### [Assignment]
Every line in the entries where "notebook" is found should be copied.

### [Source material]
= = = = =
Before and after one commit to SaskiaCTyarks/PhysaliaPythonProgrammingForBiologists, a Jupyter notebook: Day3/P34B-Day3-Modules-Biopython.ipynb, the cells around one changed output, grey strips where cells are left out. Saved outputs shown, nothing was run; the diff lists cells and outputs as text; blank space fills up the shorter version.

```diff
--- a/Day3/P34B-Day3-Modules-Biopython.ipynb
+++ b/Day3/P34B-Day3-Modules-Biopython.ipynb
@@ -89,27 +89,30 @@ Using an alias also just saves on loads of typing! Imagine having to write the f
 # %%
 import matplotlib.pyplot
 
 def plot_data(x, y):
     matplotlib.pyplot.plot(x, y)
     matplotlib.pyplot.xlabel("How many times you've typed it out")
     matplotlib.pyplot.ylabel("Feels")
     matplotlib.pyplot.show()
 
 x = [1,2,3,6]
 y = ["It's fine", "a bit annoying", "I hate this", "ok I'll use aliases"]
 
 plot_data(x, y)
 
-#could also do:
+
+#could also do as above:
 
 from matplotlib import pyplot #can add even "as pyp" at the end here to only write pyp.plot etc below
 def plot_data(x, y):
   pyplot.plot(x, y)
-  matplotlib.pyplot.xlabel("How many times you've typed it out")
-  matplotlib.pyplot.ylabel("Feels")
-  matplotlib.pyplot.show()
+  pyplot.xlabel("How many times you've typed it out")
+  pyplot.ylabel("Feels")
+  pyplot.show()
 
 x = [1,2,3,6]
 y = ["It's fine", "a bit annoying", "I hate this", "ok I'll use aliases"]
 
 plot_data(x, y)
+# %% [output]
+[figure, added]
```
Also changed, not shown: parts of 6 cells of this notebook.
= = = = =
### [Exercise answer]
Before and after one commit to SaskiaCTyarks/PhysaliaPythonProgrammingForBiologists, a Jupyter notebook: Day3/P34B-Day3-Modules-Biopython.ipynb, the cells around one changed output, grey strips where cells are left out. Saved outputs shown, nothing was run; the diff lists cells and outputs as text; blank space fills up the shorter version.
Also changed, not shown: parts of 6 cells of this notebook.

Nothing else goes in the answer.